A list of airports sorted by IATA code is available. A list of railway stations codeshared in agreements between airlines and rail lines such as Amtrak, SNCF French Rail, Deutsche Bahn is available.
There is also a separate List of Amtrak station codes, three-character codes used by Amtrak for its railway stations in the United States and Canada.
Quote from : Wikipedia : International Civil Aviation Organization airport code
The ICAO (pronounced /ˌaɪˌkeɪˈoʊ/, as if "I-K-O") airport code or location indicator is a four-letter alphanumeric code designating each airport around the world.
These codes are defined by the International Civil Aviation Organization, and published in ICAO Document 7910: Location Indicators.
The ICAO codes are used by air traffic control and airline operations such as flight planning.
They are not the same as the IATA codes encountered by the general public, which are used for airline timetables, reservations, and baggage handling.
For example, travellers who use London's Heathrow Airport will most likely be familiar with its IATA code: LHR.
They are less likely, however, to be familiar with the ICAO code: EGLL.

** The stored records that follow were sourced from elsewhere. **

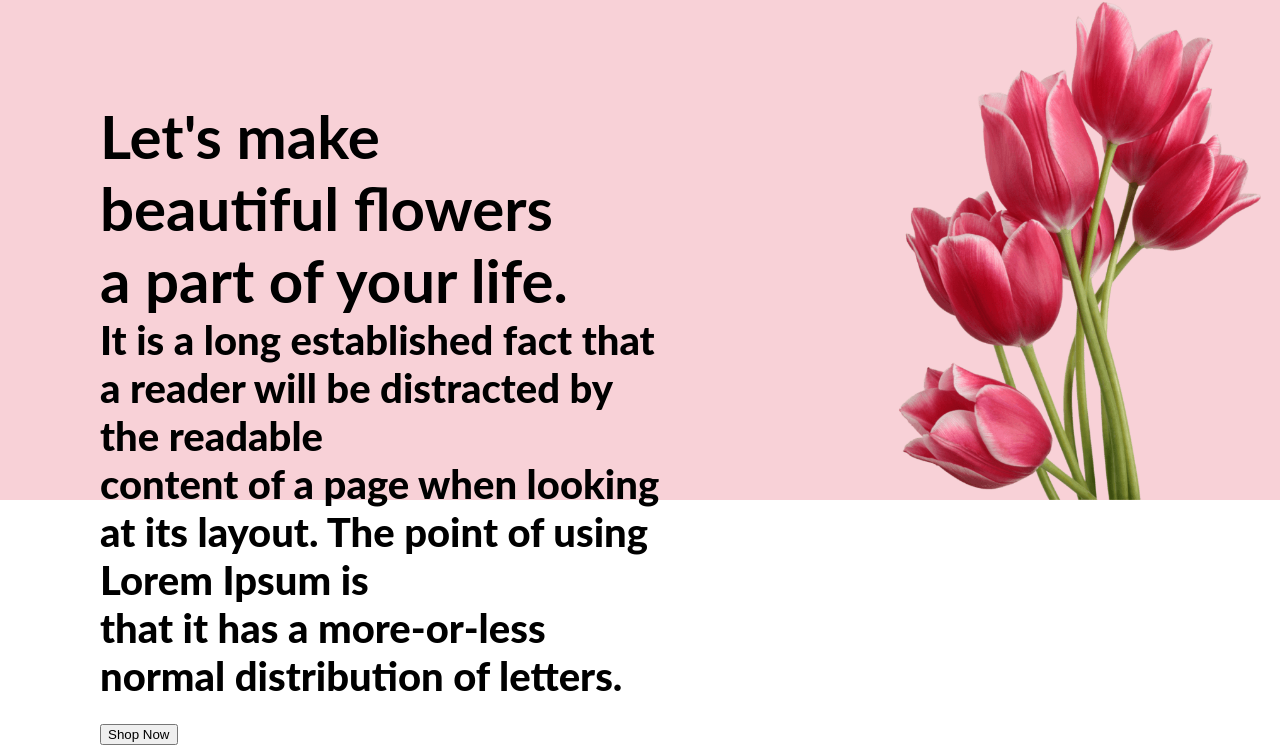
Repository: sadiaafsana138/Flower-Shop_Responsive
Page: index.html
These files come from the project's save history. The page is drawn as it stood at one moment and after the next save; the edit follows.
The browser window is 1280 px wide. The pictures show the whole page.

Above is the page before, as saved 2023-08-30 02:27:57.

After the next save:
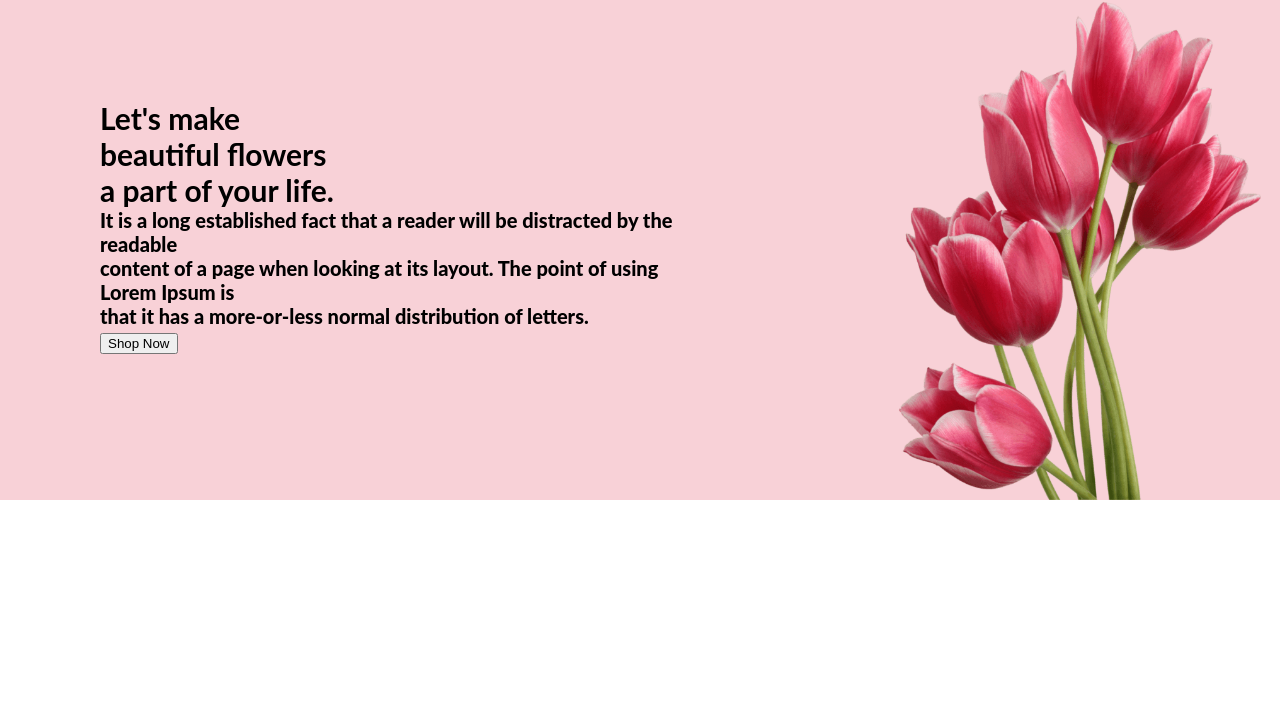
Saved 8 s later.
--- a/Flower.css
+++ b/Flower.css
@@ -10,7 +10,7 @@
 #HeaderText{
     padding: 100px 200px 100px 100px;
     font-family: Lato;
-    font-size: 40px;
+    font-size: 20px;
     font-style: normal;
     font-weight: 800;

ICAO codes are also used to identify other locations such as weather stations, International Flight Service Stations or Area Control Centers, whether or not they are located at airports.

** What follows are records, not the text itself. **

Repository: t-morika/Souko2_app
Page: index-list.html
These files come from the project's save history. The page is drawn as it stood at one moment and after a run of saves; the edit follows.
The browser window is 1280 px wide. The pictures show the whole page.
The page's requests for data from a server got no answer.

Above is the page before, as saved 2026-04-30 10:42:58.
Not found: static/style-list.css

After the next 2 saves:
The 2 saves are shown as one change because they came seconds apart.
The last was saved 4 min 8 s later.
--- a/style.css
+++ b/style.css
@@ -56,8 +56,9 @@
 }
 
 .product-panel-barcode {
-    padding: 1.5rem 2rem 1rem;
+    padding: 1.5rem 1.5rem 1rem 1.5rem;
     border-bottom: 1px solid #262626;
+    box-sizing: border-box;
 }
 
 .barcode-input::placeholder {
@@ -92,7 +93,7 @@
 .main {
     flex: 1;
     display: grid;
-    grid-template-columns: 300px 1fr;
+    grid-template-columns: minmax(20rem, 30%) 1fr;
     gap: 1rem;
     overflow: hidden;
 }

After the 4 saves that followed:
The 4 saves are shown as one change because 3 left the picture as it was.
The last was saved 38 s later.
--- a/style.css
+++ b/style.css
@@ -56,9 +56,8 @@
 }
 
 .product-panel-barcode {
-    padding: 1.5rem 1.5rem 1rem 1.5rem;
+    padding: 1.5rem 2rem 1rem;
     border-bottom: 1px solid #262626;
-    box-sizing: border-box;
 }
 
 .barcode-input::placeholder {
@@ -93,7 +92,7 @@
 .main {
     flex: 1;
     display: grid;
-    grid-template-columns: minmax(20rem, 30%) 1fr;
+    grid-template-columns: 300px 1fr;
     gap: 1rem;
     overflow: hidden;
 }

Originally posted by SLAYER69
reply to post by SpartanKingLeonidas
Now that's a very interesting reply..
That does seem odd.

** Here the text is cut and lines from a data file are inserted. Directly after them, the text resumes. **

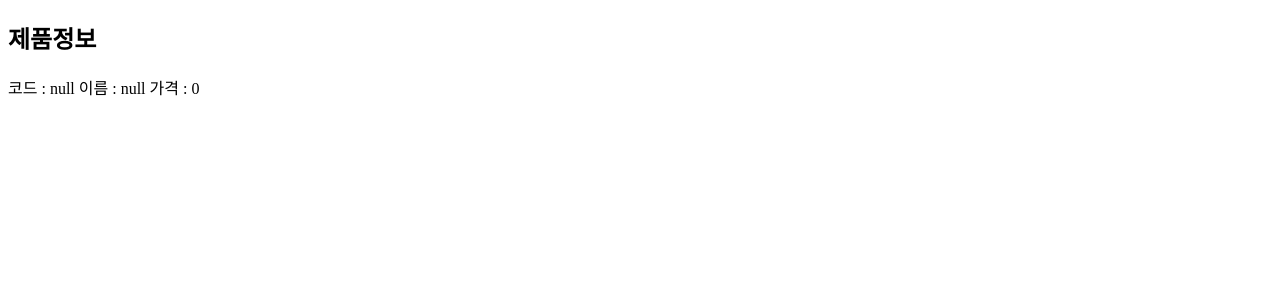
Repository: SongHyeSun/JSP
Page: http://localhost/och08/productInfo.jsp
These files come from the project's save history. The page is drawn as it stood at one moment and after the next save; the edit follows.
The browser window is 1280 px wide. The pictures show the whole page.
The page is served by Tomcat 9.

Above is the page before, as saved 2024-07-12 07:33:24.

After the next save:
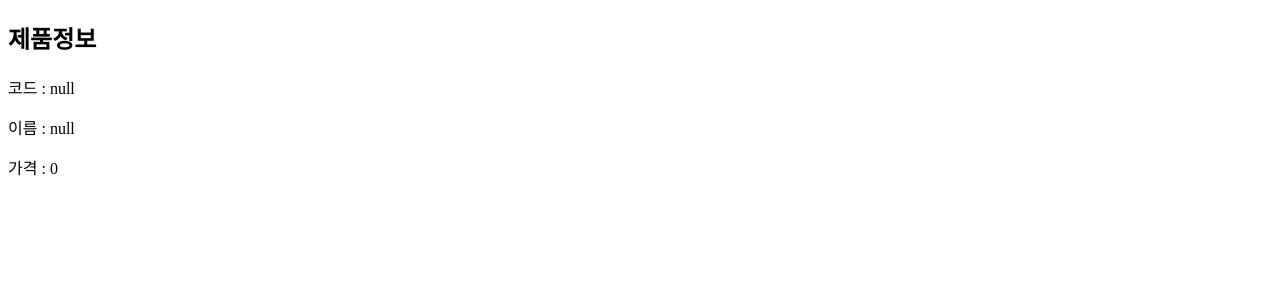
Saved 7 s later.
--- a/jspSrc17/och08/src/main/webapp/productInfo.jsp
+++ b/jspSrc17/och08/src/main/webapp/productInfo.jsp
@@ -9,8 +9,8 @@
 <body>
 	<h2>제품정보</h2>
 	<jsp:useBean id="pt" class="och08.Product"></jsp:useBean>
-	코드 : <jsp:getProperty property="code" name="pt"/>
-	이름 : <jsp:getProperty property="name" name="pt"/>
-	가격 : <jsp:getProperty property="price" name="pt"/>
+	코드 : <jsp:getProperty property="code" name="pt"/><p>
+	이름 : <jsp:getProperty property="name" name="pt"/><p>
+	가격 : <jsp:getProperty property="price" name="pt"/><p>
 </body>
 </html>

checking out the info now
Originally posted by daveyboy1991
Wow this is amazing, im studying about the cold war at uni, might just have to use some of these facts to stand out from the rest eh
brilliant thread guys!
And didnt it...
... use kerosene for fuel, which is much less destructive of the environment then what the shuttle used?
Originally posted by SLAYER69.
Maybe Zorgon has a link on that subject up his sleeve. If not I'll look into it. That's a great idea. Compare launch to payload costs...
Why do you think NASA has been reluctant to allow tourists in space, like Dennis Tito, for example?
Well, it's the mentality that "we own space." NASA stands for "No Access to Space for Americans" -- that's what it stands for to me and to most Americans. NASA has exclusive control and a lock on everything having to do with space, except for the Russian side. And they were just beyond belief in being rude and obnoxious [in response to Dennis Tito's trip]. It was just embarrassing to this country.
"The Lego Company, being active in the non space area, in co-operation with Intospace, a space industry service provider, developed a space education project aimed at developing, launching and operating a Lego Robot on the Space Station. This series is a highly sophisticated assembly set with programmable microchips and advanced reaction systems such as light-, touch or rotational sensors. The space environment of the ISS was perceived as the right scenario for this hi-tech project."
Source - Smithsonian
Just EXACTLY WHO are they advertising to?